Michael Cohen, executive vice president at the Trump Organization and a special counsel to Donald Trump, on Wednesday appeared on CNN, clearly hoping to convince viewers that everything is just peachy at the former reality TV star’s presidential campaign.
Anchor Brianna Keilar wasn’t having it. For 30 awkward seconds, she made Cohen squirm as he questioned whether Trump’s campaign has actually been crashing in the polls over the past few weeks.
Here’s the exchange:
BK: You say it’s not a shakeup, but you guys are down.
MC: Says who?
BK: Polls. Most of them. All of them.
MC: Says who?
BK: Polls. I just told you. I answered your question.
MC: OK. Which polls?
BK: All of them.
Keilar wasn’t exaggerating. Trump hasn’t led a nationwide general election poll since July 24, according to tracking by HuffPost Pollster. He’s currently down in some key battleground states ― and the undeniably disastrous trend has continued over the past few weeks, as Trump has ignited a series of controversies, beginning with his attacks on the Gold Star family of a Muslim American war hero.
On Wednesday, Trump seemingly made an effort at damage control with a staff shakeup that brought on Steve Bannon, former executive chairman of conservative website Breitbart News, to help run his campaign.
Cohen told CNN that this wasn’t a sign of trouble, however. And in typical Trumpian fashion, he said only the dishonest media was judging it as such.
“These terms are not indicative of what’s going on at the campaign,” he said. “All that Mr. Trump has done is he has added to the existing group of winners that he has hired for the campaign.”
It was a busy day for Keilar, who earlier in the afternoon was introduced to the term “turd tornado.”
Later in the evening, Cohen sent out a tweet accusing Keilar and CNN of inaccurate reporting.
Editor’s note: Donald Trump regularly incites political violence and is a serial liar, rampant xenophobe, racist, misogynist and birther who has repeatedly pledged to ban all Muslims — 1.6 billion members of an entire religion — from entering the U.S.

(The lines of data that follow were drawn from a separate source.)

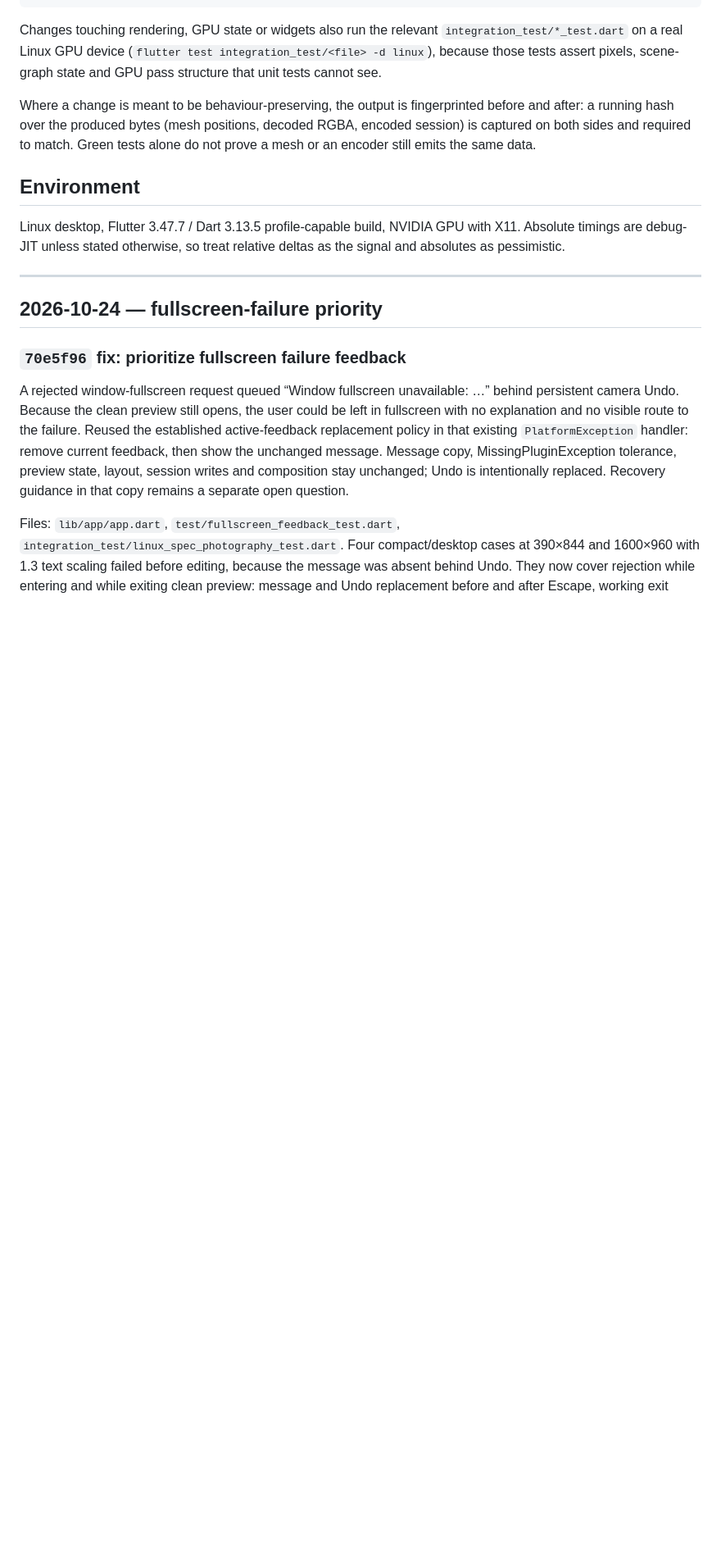
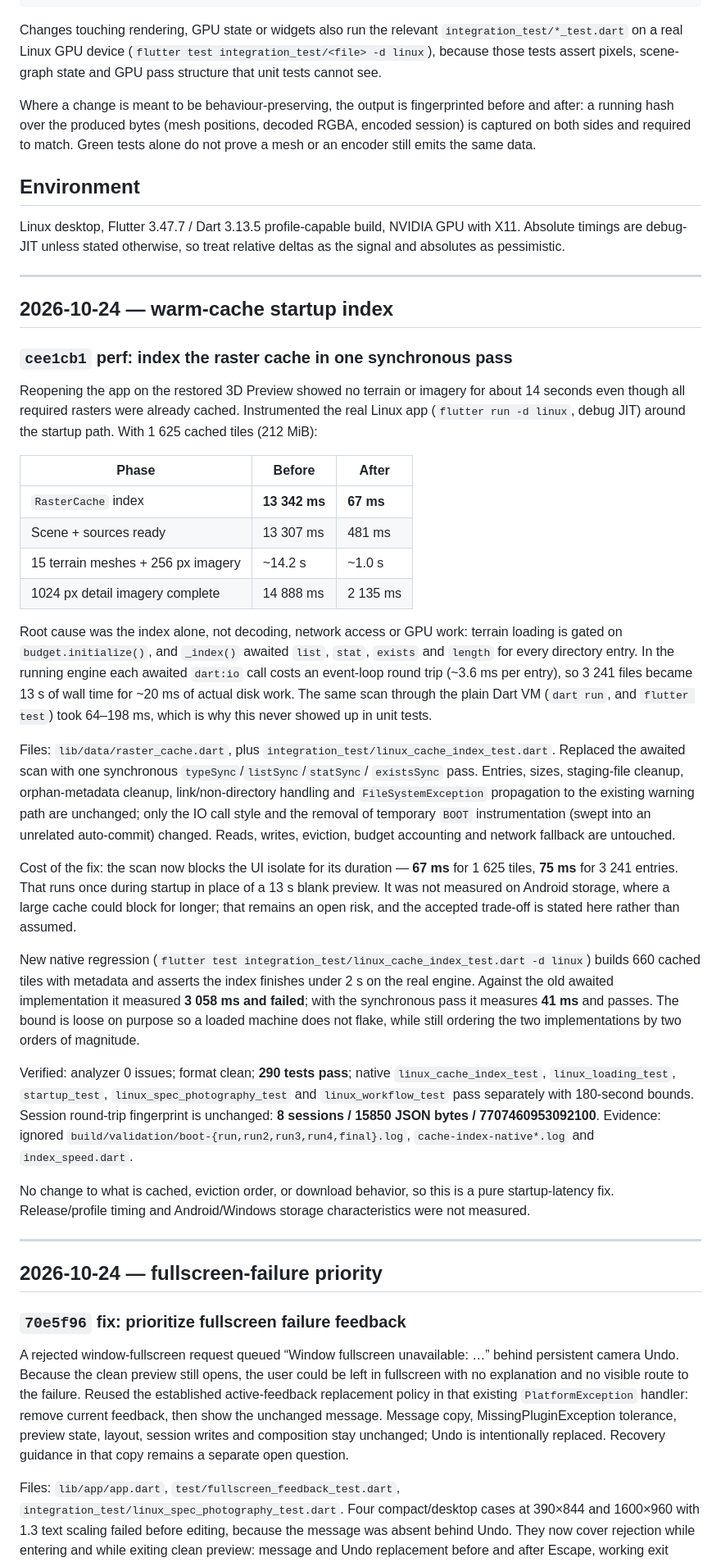
Before and after one commit to Alchemist-Aloha/PhotoSim, a Markdown page: docs/performance-robustness-log.md, the part around the change. Shown at 82% size. Rendered like a GitHub page; blank space fills up the shorter version.

Commit message:
docs: log warm-cache startup index fix
Record the 13.3 s -> 67 ms index measurement taken in the running app, the event-loop round-trip cause, unchanged cache semantics, the UI-blocking trade-off, and the native regression that fails on the old awaited path (3058 ms) and passes now (41 ms).

```diff
--- a/docs/performance-robustness-log.md
+++ b/docs/performance-robustness-log.md
@@ -33,6 +33,65 @@ Green tests alone do not prove a mesh or an encoder still emits the same data.
 Linux desktop, Flutter 3.47.7 / Dart 3.13.5 profile-capable build, NVIDIA GPU
 with X11. Absolute timings are debug-JIT unless stated otherwise, so treat
 relative deltas as the signal and absolutes as pessimistic.
+
+---
+
+## 2026-10-24 — warm-cache startup index
+
+### `cee1cb1` perf: index the raster cache in one synchronous pass
+
+Reopening the app on the restored 3D Preview showed no terrain or imagery for
+about 14 seconds even though all required rasters were already cached.
+Instrumented the real Linux app (`flutter run -d linux`, debug JIT) around the
+startup path. With 1 625 cached tiles (212 MiB):
+
+| Phase | Before | After |
+|---|---|---|
+| `RasterCache` index | **13 342 ms** | **67 ms** |
+| Scene + sources ready | 13 307 ms | 481 ms |
+| 15 terrain meshes + 256 px imagery | ~14.2 s | ~1.0 s |
+| 1024 px detail imagery complete | 14 888 ms | 2 135 ms |
+
+Root cause was the index alone, not decoding, network access or GPU work: terrain
+loading is gated on `budget.initialize()`, and `_index()` awaited `list`,
+`stat`, `exists` and `length` for every directory entry. In the running engine
+each awaited `dart:io` call costs an event-loop round trip (~3.6 ms per entry),
+so 3 241 files became 13 s of wall time for ~20 ms of actual disk work. The same
+scan through the plain Dart VM (`dart run`, and `flutter test`) took 64–198 ms,
+which is why this never showed up in unit tests.
+
+Files: `lib/data/raster_cache.dart`, plus `integration_test/linux_cache_index_test.dart`.
+Replaced the awaited scan with one synchronous `typeSync`/`listSync`/`statSync`/
+`existsSync` pass. Entries, sizes, staging-file cleanup, orphan-metadata cleanup,
+link/non-directory handling and `FileSystemException` propagation to the existing
+warning path are unchanged; only the IO call style and the removal of temporary
+`BOOT` instrumentation (swept into an unrelated auto-commit) changed. Reads,
+writes, eviction, budget accounting and network fallback are untouched.
+
+Cost of the fix: the scan now blocks the UI isolate for its duration — **67 ms**
+for 1 625 tiles, **75 ms** for 3 241 entries. That runs once during startup in
+place of a 13 s blank preview. It was not measured on Android storage, where a
+large cache could block for longer; that remains an open risk, and the accepted
+trade-off is stated here rather than assumed.
+
+New native regression (`flutter test integration_test/linux_cache_index_test.dart
+-d linux`) builds 660 cached tiles with metadata and asserts the index finishes
+under 2 s on the real engine. Against the old awaited implementation it measured
+**3 058 ms and failed**; with the synchronous pass it measures **41 ms** and
+passes. The bound is loose on purpose so a loaded machine does not flake, while
+still ordering the two implementations by two orders of magnitude.
+
+Verified: analyzer 0 issues; format clean; **290 tests pass**; native
+`linux_cache_index_test`, `linux_loading_test`, `startup_test`,
+`linux_spec_photography_test` and `linux_workflow_test` pass separately with
+180-second bounds. Session round-trip fingerprint is unchanged:
+**8 sessions / 15850 JSON bytes / 7707460953092100**. Evidence: ignored
+`build/validation/boot-{run,run2,run3,run4,final}.log`,
+`cache-index-native*.log` and `index_speed.dart`.
+
+No change to what is cached, eviction order, or download behavior, so this is a
+pure startup-latency fix. Release/profile timing and Android/Windows storage
+characteristics were not measured.
 
 ---
 
```
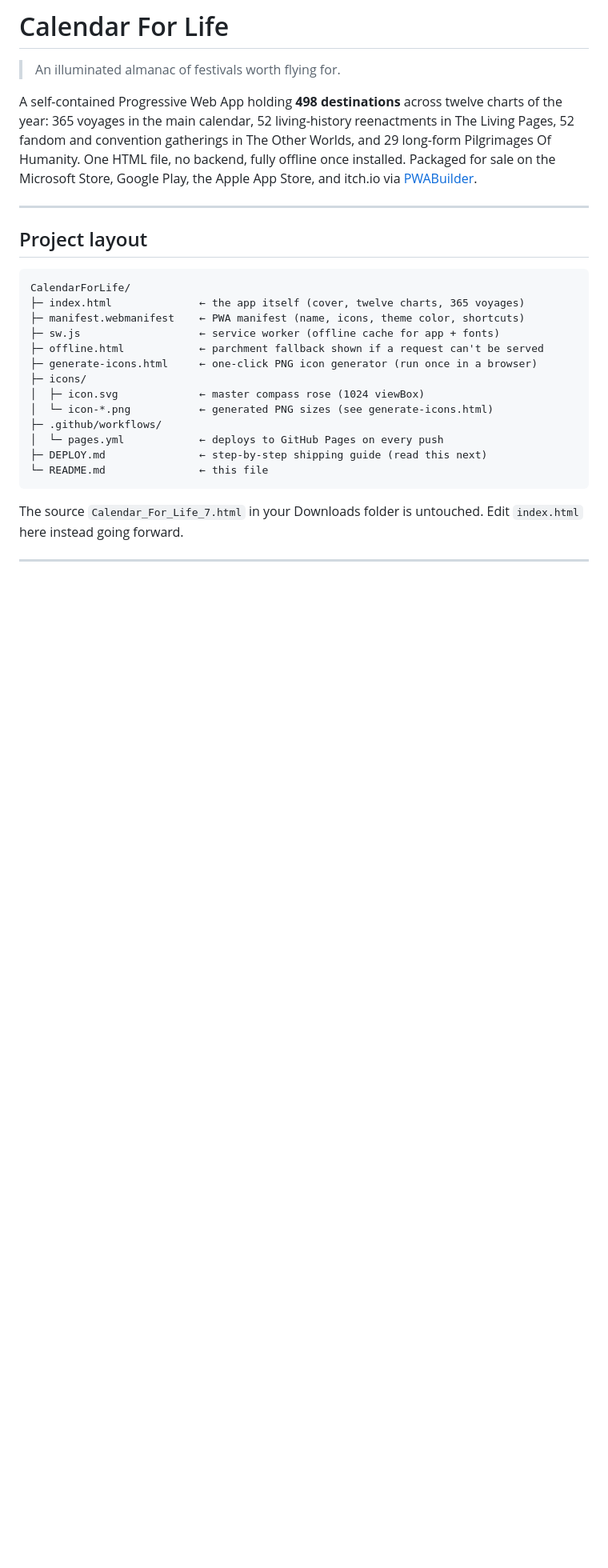
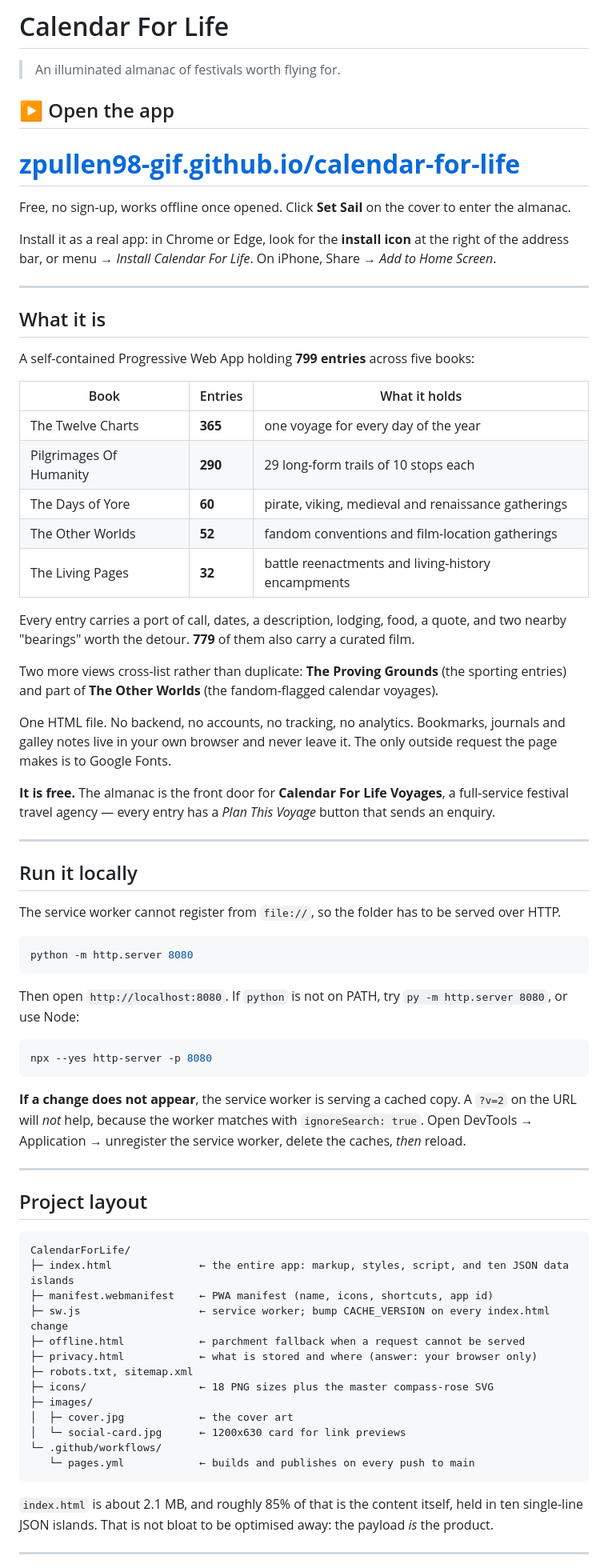
Before and after one commit to zpullen98-gif/calendar-for-life, a Markdown page: README.md, the part around one of its changes. Shown at 80% size. Drawn GitHub-style; blank space fills up the shorter version.

````diff
--- a/README.md
+++ b/README.md
@@ -2,7 +2,53 @@
 
 > An illuminated almanac of festivals worth flying for.
 
-A self-contained Progressive Web App holding **498 destinations** across twelve charts of the year: 365 voyages in the main calendar, 52 living-history reenactments in The Living Pages, 52 fandom and convention gatherings in The Other Worlds, and 29 long-form Pilgrimages Of Humanity. One HTML file, no backend, fully offline once installed. Packaged for sale on the Microsoft Store, Google Play, the Apple App Store, and itch.io via [PWABuilder](https://www.pwabuilder.com/).
+## ▶ Open the app
+
+# **[zpullen98-gif.github.io/calendar-for-life](https://zpullen98-gif.github.io/calendar-for-life/)**
+
+Free, no sign-up, works offline once opened. Click **Set Sail** on the cover to enter the almanac.
+
+Install it as a real app: in Chrome or Edge, look for the **install icon** at the right of the address bar, or menu → *Install Calendar For Life*. On iPhone, Share → *Add to Home Screen*.
+
+---
+
+## What it is
+
+A self-contained Progressive Web App holding **799 entries** across five books:
+
+| Book | Entries | What it holds |
+|---|---|---|
+| The Twelve Charts | **365** | one voyage for every day of the year |
+| Pilgrimages Of Humanity | **290** | 29 long-form trails of 10 stops each |
+| The Days of Yore | **60** | pirate, viking, medieval and renaissance gatherings |
+| The Other Worlds | **52** | fandom conventions and film-location gatherings |
+| The Living Pages | **32** | battle reenactments and living-history encampments |
+
+Every entry carries a port of call, dates, a description, lodging, food, a quote, and two nearby "bearings" worth the detour. **779** of them also carry a curated film.
+
+Two more views cross-list rather than duplicate: **The Proving Grounds** (the sporting entries) and part of **The Other Worlds** (the fandom-flagged calendar voyages).
+
+One HTML file. No backend, no accounts, no tracking, no analytics. Bookmarks, journals and galley notes live in your own browser and never leave it. The only outside request the page makes is to Google Fonts.
+
+**It is free.** The almanac is the front door for **Calendar For Life Voyages**, a full-service festival travel agency — every entry has a *Plan This Voyage* button that sends an enquiry.
+
+---
+
+## Run it locally
+
+The service worker cannot register from `file://`, so the folder has to be served over HTTP.
+
+```bash
+python -m http.server 8080
+```
+
+Then open `http://localhost:8080`. If `python` is not on PATH, try `py -m http.server 8080`, or use Node:
+
+```bash
+npx --yes http-server -p 8080
+```
+
+**If a change does not appear**, the service worker is serving a cached copy. A `?v=2` on the URL will *not* help, because the worker matches with `ignoreSearch: true`. Open DevTools → Application → unregister the service worker, delete the caches, *then* reload.
 
 ---
 
@@ -10,21 +56,22 @@ A self-contained Progressive Web App holding **498 destinations** across twelve
 
 ```
 CalendarForLife/
-├─ index.html              ← the app itself (cover, twelve charts, 365 voyages)
-├─ manifest.webmanifest    ← PWA manifest (name, icons, theme color, shortcuts)
-├─ sw.js                   ← service worker (offline cache for app + fonts)
-├─ offline.html            ← parchment fallback shown if a request can't be served
-├─ generate-icons.html     ← one-click PNG icon generator (run once in a browser)
-├─ icons/
-│  ├─ icon.svg             ← master compass rose (1024 viewBox)
-│  └─ icon-*.png           ← generated PNG sizes (see generate-icons.html)
-├─ .github/workflows/
-│  └─ pages.yml            ← deploys to GitHub Pages on every push
-├─ DEPLOY.md               ← step-by-step shipping guide (read this next)
-└─ README.md               ← this file
+├─ index.html              ← the entire app: markup, styles, script, and ten JSON data islands
+├─ manifest.webmanifest    ← PWA manifest (name, icons, shortcuts, app id)
+├─ sw.js                   ← service worker; bump CACHE_VERSION on every index.html change
+├─ offline.html            ← parchment fallback when a request cannot be served
+├─ privacy.html            ← what is stored and where (answer: your browser only)
+├─ robots.txt, sitemap.xml
+├─ icons/                  ← 18 PNG sizes plus the master compass-rose SVG
+├─ images/
+│  ├─ cover.jpg            ← the cover art
+│  └─ social-card.jpg      ← 1200x630 card for link previews
+└─ .github/workflows/
+   └─ pages.yml            ← builds and publishes on every push to main
 ```
 
-The source `Calendar_For_Life_7.html` in your Downloads folder is untouched. Edit `index.html` here instead going forward.
+`index.html` is about 2.1 MB, and roughly 85% of that is the content itself, held in ten
+single-line JSON islands. That is not bloat to be optimised away: the payload *is* the product.
 
 ---
 
````
Also changed, not shown: other parts of README.md (+21 -69 lines).
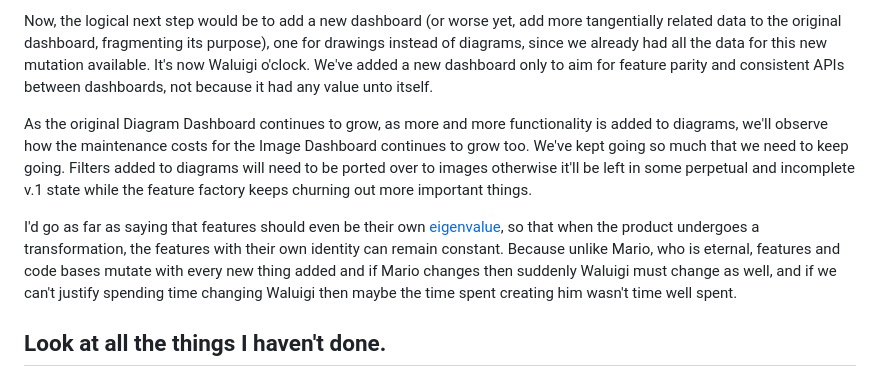
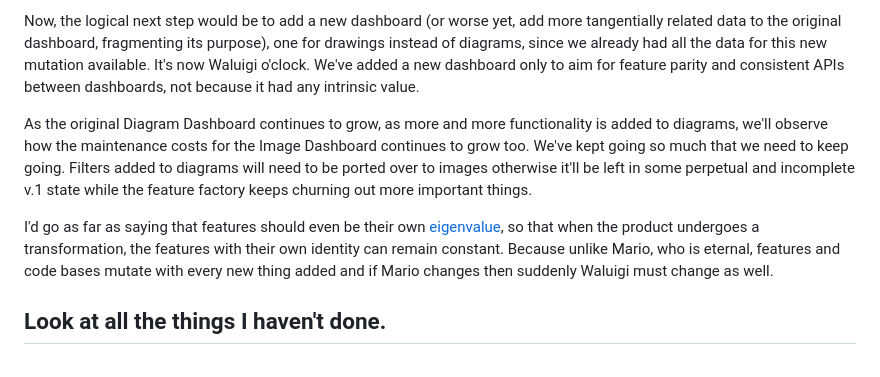
Before and after one commit to damoonrashidi/damoonrashidi-me, a Markdown page: posts/waluigi-represents-all-of-us.md, the part around the change. Drawn GitHub-style.

Commit message:
Update waluigi

```diff
--- a/posts/waluigi-represents-all-of-us.md
+++ b/posts/waluigi-represents-all-of-us.md
@@ -133,18 +133,22 @@ Now, the logical next step would be to add a new dashboard (or worse yet, add
 more tangentially related data to the original dashboard, fragmenting its
 purpose), one for drawings instead of diagrams, since we already had all the
 data for this new mutation available. It's now Waluigi o'clock. We've added a
-new dashboard only to aim for feature parity and consistent APIs between dashboards, not because it had any value unto itself.
+new dashboard only to aim for feature parity and consistent APIs between
+dashboards, not because it had any intrinsic value.
 
 As the original Diagram Dashboard continues to grow, as more and more
-functionality is added to diagrams, we'll observe how the maintenance costs for the Image Dashboard continues to grow too. We've kept going so much that we need to keep going. Filters added to diagrams will need to be ported over to images otherwise it'll be left in some perpetual and incomplete v.1 state while the feature factory keeps churning out more important things.
+functionality is added to diagrams, we'll observe how the maintenance costs for
+the Image Dashboard continues to grow too. We've kept going so much that we need
+to keep going. Filters added to diagrams will need to be ported over to images
+otherwise it'll be left in some perpetual and incomplete v.1 state while the
+feature factory keeps churning out more important things.
 
 I'd go as far as saying that features should even be their own
 [eigenvalue](https://en.wikipedia.org/wiki/Eigenvalues_and_eigenvectors), so
 that when the product undergoes a transformation, the features with their own
 identity can remain constant. Because unlike Mario, who is eternal, features and
 code bases mutate with every new thing added and if Mario changes then suddenly
-Waluigi must change as well, and if we can't justify spending time changing
-Waluigi then maybe the time spent creating him wasn't time well spent.
+Waluigi must change as well.
 
 ## Look at all the things I haven't done.
 
```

How to vote
Vote-by-mail ballot request deadline: Varies by state
For the Nov 3 election: States are making it easier for citizens to vote absentee by mail this year due to the coronavirus. Each state has its own rules for mail-in absentee voting. Visit your state election office website to find out if you can vote by mail.Get more informationTrack ballot status
In-person early voting dates: Varies by state
Sometimes circumstances make it hard or impossible for you to vote on Election Day. But your state may let you vote during a designated early voting period. You don't need an excuse to vote early. Visit your state election office website to find out whether they offer early voting.My Election Office
General Election: Nov 3, 2020
Polling hours on Election Day: Varies by state/localityMy Polling Place